Data in this exercise Start Marker

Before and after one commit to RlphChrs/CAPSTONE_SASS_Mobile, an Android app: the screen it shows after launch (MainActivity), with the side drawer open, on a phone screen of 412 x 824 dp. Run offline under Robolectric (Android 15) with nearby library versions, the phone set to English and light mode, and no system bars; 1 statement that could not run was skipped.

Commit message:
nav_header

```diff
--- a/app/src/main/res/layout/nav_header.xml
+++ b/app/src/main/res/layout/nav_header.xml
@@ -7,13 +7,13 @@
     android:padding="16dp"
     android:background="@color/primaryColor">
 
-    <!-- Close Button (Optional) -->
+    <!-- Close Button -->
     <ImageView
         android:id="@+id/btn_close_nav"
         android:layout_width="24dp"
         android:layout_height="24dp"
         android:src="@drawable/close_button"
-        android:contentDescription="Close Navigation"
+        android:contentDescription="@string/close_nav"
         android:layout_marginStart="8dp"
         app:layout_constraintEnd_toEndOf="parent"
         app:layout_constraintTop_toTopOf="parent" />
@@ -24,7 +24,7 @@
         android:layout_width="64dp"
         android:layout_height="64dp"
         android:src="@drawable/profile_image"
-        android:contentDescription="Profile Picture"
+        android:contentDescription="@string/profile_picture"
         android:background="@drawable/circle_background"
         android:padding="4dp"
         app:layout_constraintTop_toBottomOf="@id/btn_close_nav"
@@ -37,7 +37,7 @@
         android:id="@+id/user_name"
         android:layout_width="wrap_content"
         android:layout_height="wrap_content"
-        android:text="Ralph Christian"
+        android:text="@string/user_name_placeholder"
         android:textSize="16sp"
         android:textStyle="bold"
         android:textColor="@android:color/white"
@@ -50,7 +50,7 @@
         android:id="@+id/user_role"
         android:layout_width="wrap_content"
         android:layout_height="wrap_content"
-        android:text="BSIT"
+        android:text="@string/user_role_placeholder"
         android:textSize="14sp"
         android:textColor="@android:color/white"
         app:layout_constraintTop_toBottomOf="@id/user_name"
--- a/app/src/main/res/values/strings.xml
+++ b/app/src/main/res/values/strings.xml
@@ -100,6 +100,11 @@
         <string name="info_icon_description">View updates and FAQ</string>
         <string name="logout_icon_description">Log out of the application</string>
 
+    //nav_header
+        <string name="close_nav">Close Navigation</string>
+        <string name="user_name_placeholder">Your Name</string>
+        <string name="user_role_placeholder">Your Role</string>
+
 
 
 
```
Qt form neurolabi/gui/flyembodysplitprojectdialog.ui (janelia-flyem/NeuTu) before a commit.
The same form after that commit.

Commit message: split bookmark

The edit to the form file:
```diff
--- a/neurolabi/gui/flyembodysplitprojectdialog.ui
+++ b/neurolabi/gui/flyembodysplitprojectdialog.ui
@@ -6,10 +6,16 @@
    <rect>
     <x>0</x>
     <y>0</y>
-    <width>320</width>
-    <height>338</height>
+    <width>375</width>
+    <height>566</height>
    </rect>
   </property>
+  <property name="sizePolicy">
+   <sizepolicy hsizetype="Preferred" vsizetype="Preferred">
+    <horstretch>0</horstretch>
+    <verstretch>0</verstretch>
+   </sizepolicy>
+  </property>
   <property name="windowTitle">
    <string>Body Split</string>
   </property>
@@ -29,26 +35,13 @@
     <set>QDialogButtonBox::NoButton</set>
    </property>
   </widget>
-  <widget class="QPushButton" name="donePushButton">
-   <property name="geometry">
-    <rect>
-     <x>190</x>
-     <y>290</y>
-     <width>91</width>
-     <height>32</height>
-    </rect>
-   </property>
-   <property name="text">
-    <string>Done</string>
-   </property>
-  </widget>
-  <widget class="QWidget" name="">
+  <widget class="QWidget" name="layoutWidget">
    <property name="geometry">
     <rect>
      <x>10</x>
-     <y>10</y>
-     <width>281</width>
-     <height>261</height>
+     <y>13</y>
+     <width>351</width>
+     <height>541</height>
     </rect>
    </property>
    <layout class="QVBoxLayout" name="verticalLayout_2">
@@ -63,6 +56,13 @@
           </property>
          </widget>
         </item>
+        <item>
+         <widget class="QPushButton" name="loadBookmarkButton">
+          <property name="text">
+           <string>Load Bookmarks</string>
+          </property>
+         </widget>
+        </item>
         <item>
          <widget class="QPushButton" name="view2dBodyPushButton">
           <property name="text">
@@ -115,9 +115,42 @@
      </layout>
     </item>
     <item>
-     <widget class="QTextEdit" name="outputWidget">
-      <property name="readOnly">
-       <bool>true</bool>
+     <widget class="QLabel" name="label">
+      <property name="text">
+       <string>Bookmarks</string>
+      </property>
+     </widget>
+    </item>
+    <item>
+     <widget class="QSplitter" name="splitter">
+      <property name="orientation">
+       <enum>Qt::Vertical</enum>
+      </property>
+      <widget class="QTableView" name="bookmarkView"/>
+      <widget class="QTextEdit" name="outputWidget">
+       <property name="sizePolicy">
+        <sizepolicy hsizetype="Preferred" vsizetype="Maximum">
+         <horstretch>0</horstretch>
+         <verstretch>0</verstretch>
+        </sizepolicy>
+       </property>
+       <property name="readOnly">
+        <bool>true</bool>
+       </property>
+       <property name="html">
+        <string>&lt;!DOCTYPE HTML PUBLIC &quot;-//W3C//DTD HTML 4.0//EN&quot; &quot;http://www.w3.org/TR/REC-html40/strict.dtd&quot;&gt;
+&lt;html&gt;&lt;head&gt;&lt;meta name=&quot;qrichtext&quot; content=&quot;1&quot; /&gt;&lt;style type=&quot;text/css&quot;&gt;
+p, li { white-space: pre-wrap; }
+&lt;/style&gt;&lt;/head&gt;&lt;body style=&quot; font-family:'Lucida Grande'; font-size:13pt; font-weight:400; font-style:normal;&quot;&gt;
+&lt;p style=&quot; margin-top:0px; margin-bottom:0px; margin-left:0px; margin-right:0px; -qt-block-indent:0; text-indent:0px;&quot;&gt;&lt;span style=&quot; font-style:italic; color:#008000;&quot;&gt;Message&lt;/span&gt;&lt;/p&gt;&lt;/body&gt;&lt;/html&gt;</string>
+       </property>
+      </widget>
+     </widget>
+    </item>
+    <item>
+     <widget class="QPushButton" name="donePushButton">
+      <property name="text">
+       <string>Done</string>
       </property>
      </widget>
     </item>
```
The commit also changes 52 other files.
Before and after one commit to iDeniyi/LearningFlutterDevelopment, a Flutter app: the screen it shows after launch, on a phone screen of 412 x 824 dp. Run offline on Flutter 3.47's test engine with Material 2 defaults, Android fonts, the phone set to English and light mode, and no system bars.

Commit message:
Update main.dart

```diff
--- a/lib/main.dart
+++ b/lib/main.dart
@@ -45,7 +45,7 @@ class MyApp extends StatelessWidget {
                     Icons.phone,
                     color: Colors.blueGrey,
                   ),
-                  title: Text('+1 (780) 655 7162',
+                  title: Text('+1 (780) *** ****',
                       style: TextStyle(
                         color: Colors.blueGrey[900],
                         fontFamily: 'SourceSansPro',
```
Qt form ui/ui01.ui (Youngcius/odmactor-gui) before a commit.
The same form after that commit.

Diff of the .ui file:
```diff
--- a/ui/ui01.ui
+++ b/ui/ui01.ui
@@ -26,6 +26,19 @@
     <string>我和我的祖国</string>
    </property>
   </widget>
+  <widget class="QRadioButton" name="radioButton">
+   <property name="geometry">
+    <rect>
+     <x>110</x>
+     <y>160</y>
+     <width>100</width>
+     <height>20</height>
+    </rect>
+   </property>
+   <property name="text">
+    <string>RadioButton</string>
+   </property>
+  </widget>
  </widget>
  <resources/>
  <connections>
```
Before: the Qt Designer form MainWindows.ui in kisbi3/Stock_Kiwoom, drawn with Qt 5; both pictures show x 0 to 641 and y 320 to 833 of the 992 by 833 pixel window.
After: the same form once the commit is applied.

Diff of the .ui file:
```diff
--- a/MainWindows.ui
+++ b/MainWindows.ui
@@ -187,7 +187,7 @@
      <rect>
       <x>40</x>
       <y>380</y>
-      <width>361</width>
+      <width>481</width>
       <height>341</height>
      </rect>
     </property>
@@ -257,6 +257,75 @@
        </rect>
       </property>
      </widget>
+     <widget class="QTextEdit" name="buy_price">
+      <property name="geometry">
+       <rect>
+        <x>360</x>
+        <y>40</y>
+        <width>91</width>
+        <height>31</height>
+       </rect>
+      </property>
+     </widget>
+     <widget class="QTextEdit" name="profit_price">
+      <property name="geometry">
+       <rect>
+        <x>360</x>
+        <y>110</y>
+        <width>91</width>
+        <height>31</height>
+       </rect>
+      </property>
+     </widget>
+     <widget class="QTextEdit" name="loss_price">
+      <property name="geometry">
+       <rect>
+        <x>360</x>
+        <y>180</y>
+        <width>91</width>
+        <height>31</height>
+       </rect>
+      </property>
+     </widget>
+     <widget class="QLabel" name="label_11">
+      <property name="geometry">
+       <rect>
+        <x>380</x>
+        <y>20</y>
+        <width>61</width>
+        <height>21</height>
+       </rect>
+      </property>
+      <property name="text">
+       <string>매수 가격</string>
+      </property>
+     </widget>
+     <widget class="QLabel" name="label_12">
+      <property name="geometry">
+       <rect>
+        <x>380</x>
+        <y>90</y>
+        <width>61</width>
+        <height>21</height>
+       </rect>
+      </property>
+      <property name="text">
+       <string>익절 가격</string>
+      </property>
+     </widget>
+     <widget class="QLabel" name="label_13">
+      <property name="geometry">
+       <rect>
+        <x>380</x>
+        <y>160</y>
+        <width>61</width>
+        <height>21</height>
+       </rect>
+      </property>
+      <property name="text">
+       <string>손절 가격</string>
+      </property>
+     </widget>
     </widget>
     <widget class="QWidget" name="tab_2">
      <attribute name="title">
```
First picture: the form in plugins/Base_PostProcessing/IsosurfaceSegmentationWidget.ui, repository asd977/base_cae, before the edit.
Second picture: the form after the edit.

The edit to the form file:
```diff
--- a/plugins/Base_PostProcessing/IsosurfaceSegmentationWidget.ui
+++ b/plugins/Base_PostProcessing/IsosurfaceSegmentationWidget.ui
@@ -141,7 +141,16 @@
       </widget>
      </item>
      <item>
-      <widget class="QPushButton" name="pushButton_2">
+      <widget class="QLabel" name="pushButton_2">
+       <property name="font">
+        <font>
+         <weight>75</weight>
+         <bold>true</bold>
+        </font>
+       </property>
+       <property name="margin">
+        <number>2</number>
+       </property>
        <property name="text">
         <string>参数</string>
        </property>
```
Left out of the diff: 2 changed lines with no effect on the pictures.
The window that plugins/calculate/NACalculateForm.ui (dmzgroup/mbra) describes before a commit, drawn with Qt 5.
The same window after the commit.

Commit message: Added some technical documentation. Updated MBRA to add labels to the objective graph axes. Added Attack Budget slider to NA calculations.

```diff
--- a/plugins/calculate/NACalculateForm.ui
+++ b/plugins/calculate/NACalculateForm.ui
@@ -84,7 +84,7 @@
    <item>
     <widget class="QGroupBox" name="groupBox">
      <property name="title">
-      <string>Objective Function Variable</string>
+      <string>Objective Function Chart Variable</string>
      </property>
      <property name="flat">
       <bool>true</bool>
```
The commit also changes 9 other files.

Data in this exercise End Marker

Exercise objective
What lines of the data include the word "MainWindows"? Copy each of them.

Solved problem
Before: the Qt Designer form MainWindows.ui in kisbi3/Stock_Kiwoom, drawn with Qt 5; both pictures show x 0 to 641 and y 320 to 833 of the 992 by 833 pixel window.
--- a/MainWindows.ui
+++ b/MainWindows.ui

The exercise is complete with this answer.